It’s still raining. It’s been cold for the rest of the day; it’s been wet for three days and counting.
There are many prayers. Of gratitude that storm is over, of relief that the river did not run over us just like few months past, of anger that some cannot work, of the jamming traffic, of the flood on the road as result of people’s own ignorance, but none like ours.
We cannot hope that the rain will stop, because we could not interfere with the force of nature. We cannot hope that the sun will come, because our farmers need it to grow our rice, we cannot hope the weather to be nice all the time, because the storm and rainbow will restore our forests, ravaged and then abandoned. We need them to protect us from landslide.
We know we took so much. Of a decade of our service, this year’s kitty season is the worst. Within the first month of monsoon, we took in sixty seven kittens, while we only have the capacity to host twenty.
We know we ask for trouble, we know we are calling for outbreak, still we cannot walk past them on the street, where they can only look at us, with no longer the strength to sent out a meow.
People said, what does not kill us, make us stronger.
Maybe yes, maybe no.
Through the storm, we stand vigil like no other.

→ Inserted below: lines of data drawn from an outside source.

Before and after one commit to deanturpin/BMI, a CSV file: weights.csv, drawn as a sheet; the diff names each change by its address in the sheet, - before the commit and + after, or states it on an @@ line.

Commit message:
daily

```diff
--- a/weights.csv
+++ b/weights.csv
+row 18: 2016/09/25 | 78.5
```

Giving medicine, nursing the sick, caring for the elderlies, nurturing the babies.
We lost some, but those whom the storm did not kill, are getting stronger.

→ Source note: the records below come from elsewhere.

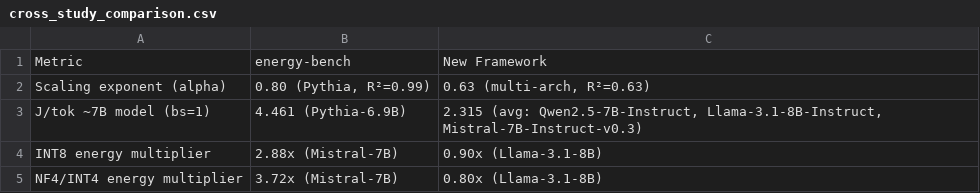
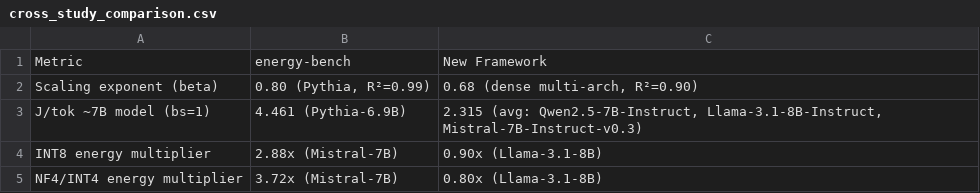
Before and after one commit to danielcregg/llm-energy-framework, a CSV file: paper/tables/cross_study_comparison.csv, drawn as a sheet.

```diff
--- a/paper/tables/cross_study_comparison.csv
+++ b/paper/tables/cross_study_comparison.csv
@@ -1,3 +1,3 @@
 Metric,energy-bench,New Framework
-Scaling exponent (alpha),"0.80 (Pythia, R²=0.99)","0.63 (multi-arch, R²=0.63)"
+Scaling exponent (beta),"0.80 (Pythia, R²=0.99)","0.68 (dense multi-arch, R²=0.90)"
 J/tok ~7B model (bs=1),4.461 (Pythia-6.9B),"2.315 (avg: Qwen2.5-7B-Instruct, Llama-3.1-8B-Instruct, Mistral-7B-Instruct-v0.3)"
```
Also changed, not shown: 17 other files.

When the sun comes out for the first time, this morning, we lost everything in our saving, and our medicine cabinet is empty.

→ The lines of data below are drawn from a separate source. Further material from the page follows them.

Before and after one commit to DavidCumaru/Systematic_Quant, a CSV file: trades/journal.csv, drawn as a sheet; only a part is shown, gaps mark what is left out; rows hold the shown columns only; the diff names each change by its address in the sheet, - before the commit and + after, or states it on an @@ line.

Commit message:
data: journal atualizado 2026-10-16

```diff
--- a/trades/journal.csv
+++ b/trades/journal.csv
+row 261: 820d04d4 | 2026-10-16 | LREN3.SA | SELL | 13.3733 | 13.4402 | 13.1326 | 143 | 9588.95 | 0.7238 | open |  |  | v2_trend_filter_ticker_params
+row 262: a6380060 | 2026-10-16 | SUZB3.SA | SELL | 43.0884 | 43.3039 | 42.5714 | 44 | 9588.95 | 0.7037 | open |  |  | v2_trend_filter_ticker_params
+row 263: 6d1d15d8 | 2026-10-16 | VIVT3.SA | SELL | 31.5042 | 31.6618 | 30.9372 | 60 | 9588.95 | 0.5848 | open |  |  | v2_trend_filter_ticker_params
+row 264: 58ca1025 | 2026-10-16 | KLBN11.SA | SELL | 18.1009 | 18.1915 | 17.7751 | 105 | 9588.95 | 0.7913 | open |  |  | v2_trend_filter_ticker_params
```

But out of sixty eight kittens, some with genetic deformities and incurable disease, we lost twenty.
There was this video I watched, of a woman director of a humane society who failed to save all of her charges during outbreak.
We cannot save everyone, but for each we cannot save, we help many more.